Nicole Kanner, who's been handling press relations for the Sinclair, said the restaurant won't be up and running at full speed at least until the end of the year. For now, the restaurant will be serving food on show nights.
By the end of the tour, about an hour later, the sign had been hoisted above the front entrance. The plastic was being lifted from the computers. Concrete Blonde's van had pulled up in front for load-in. All hands were still on deck inside.
Josh Bhatti, who has overseen the Sinclair's development in his role with the Bowery Presents: Boston, arrived with a FedEx envelope holding the various forms that say the Sinclair can finally open. He looked relieved. He was even in good spirits about that Tumblr blog that's been needling the Sinclair's growing pains.

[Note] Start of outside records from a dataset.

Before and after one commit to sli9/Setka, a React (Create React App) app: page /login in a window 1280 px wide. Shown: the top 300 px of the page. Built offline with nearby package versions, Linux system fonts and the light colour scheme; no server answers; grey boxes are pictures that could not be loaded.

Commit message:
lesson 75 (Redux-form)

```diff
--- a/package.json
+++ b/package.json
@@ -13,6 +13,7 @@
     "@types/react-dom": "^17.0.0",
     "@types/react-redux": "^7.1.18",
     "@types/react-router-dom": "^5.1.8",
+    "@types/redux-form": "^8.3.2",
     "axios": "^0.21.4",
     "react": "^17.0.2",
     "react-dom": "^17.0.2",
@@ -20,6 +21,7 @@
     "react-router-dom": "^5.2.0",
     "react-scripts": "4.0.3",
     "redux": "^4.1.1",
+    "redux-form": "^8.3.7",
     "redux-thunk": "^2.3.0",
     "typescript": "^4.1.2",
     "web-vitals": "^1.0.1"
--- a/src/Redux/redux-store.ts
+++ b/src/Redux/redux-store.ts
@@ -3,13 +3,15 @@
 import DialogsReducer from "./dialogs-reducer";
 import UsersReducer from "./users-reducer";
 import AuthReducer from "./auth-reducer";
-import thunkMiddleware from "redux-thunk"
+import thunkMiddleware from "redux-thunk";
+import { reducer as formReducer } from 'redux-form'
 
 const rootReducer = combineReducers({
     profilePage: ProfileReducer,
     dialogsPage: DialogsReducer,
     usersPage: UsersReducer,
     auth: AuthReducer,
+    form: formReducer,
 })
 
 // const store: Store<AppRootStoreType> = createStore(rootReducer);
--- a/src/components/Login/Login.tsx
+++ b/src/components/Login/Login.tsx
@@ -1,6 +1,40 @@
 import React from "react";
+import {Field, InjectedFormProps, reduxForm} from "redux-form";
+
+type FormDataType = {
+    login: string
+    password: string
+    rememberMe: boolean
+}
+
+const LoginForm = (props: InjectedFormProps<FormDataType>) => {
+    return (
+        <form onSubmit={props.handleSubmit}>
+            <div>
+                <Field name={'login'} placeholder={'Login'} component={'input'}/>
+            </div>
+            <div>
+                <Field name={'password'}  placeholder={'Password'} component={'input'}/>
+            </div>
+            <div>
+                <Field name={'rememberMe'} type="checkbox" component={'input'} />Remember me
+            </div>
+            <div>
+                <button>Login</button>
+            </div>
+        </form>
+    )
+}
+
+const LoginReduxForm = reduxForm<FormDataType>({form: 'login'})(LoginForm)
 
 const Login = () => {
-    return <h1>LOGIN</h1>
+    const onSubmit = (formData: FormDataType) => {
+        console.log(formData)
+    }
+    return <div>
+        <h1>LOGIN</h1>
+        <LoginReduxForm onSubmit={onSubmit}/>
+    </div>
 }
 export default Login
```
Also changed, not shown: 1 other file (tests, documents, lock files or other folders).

"Not to downplay people's frustration," he said, "but our own frustration with this has been tenfold. It wasn't pleasant, but we're glad this is finally happening."
About Sound Effects
ContributorsSarah Rodman is a staff music critic for the Boston Globe.
James Reed is a staff music critic for the Boston Globe.
Jonathan Perry is the Globe's Scene & Heard columnist, covering local music.
Michael Brodeur is the assistant arts editor for the Boston Globe, covering pop music, TV, and nightlife.
Julian Benbow is a staff writer at the Boston Globe, covering sports and music.
Katie McLeod is Boston.com's features editor.
Rachel Raczka is a producer for Lifestyle and Arts & Entertainment at Boston.com.
Emily Wright is an Arts & Entertainment producer at Boston.com.